Measurement results:

Selected voltage Vout (DMM) Vout (Arduino)
3.3V 3.33 3.31
5V 5.00 4.99

Here’s a sample trace of the two voltage rails as measured by the Arduino:

processing trace

Measure Voltage with an Arduino

Reading voltages with analog pins presents two challenges:

  • The internal ADC has 10 bit resolution (0 - 1023) with 2 bit precision, so the accuracy is 0.25%
  • The internal reference voltage (i.e. what 1023 will equal in volts) is nominally 5V but in practice is not very accurate (the board used for this test runs at about 4.93V)

For our purposes here, the ADC accuracy is not a big problem. To overcome the reference voltage accuracy issue, the sketch scales the voltage reading according to the actual reference voltage of the board. This must be measured with a multimeter and the vref_mv constant changed to this value (in mV).

For more detail, John Errington’s Experiments with an Arduino includes an excellent study of Precise voltage measurement with the Arduino.

Construction

The Arduino only acts as a measurement device in this circuit. Analog pins are used to read Vout via voltage dividers (Rd1/Rd2 and Rd3/Rd4). The voltage dividers are to ensure that the Arduino never sees more than half the battery voltage (4.5V) on the analog pin.

PlotNValues (a simple Processing sketch) reads the data from the serial port and plots the input and output value over time, with some coloration effects thrown in for good measure. In other words, we’re using Arduino and Processing as a basic oscilloscope! And it kind of works, mainly because the frequency is so low.

The Breadboard

The Schematic

The Build

Credits and References

About LEAP#28 Power
Project Source on GitHub Return to the LEAP Catalog

This page is a web-friendly rendering of my project notes shared in the LEAP GitHub repository.

LEAP is my personal collection of electronics projects, usually involving an Arduino or other microprocessor in one way or another.

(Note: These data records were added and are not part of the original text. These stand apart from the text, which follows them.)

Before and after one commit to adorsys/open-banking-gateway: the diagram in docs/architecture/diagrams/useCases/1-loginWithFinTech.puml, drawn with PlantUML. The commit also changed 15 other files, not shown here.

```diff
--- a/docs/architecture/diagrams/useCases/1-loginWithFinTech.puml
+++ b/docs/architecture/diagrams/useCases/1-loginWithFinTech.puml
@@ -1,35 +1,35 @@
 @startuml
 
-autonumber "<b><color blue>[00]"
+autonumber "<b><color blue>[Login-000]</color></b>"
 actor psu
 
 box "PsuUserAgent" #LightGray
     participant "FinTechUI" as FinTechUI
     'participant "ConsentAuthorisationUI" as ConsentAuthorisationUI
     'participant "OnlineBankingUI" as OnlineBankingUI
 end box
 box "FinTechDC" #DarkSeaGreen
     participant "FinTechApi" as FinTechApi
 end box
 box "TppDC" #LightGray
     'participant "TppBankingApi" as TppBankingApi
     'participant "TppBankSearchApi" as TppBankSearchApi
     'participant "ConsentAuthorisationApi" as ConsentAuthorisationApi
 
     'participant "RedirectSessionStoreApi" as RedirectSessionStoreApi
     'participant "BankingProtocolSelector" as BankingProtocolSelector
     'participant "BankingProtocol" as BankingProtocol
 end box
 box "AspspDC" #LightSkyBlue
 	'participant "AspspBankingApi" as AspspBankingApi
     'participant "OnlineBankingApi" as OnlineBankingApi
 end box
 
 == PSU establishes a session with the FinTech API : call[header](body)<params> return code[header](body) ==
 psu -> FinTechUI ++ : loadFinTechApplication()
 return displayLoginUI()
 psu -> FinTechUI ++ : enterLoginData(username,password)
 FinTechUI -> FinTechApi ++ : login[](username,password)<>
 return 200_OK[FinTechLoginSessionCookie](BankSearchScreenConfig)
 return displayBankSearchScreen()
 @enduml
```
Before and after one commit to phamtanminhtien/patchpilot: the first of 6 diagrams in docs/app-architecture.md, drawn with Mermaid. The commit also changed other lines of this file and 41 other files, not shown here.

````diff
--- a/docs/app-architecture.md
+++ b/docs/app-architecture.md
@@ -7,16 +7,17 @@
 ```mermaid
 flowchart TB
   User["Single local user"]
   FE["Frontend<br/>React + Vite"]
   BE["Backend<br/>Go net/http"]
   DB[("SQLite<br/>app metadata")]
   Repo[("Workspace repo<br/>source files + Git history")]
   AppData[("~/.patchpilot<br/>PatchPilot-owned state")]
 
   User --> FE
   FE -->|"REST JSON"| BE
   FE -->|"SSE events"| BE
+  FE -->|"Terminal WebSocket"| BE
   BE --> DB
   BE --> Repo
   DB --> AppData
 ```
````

Some are full-blown projects, while many are trivial breadboard experiments, intended to learn and explore something interesting (IMHO!).

The projects are usually inspired by things found wild on the net, or ideas from the sources such as:

Feel free to borrow liberally, and if you spot any issues do let me know. See the individual projects for credits where due. There are even now a few projects contributed by others - send your own over in a pull request if you would also like to add to this collection.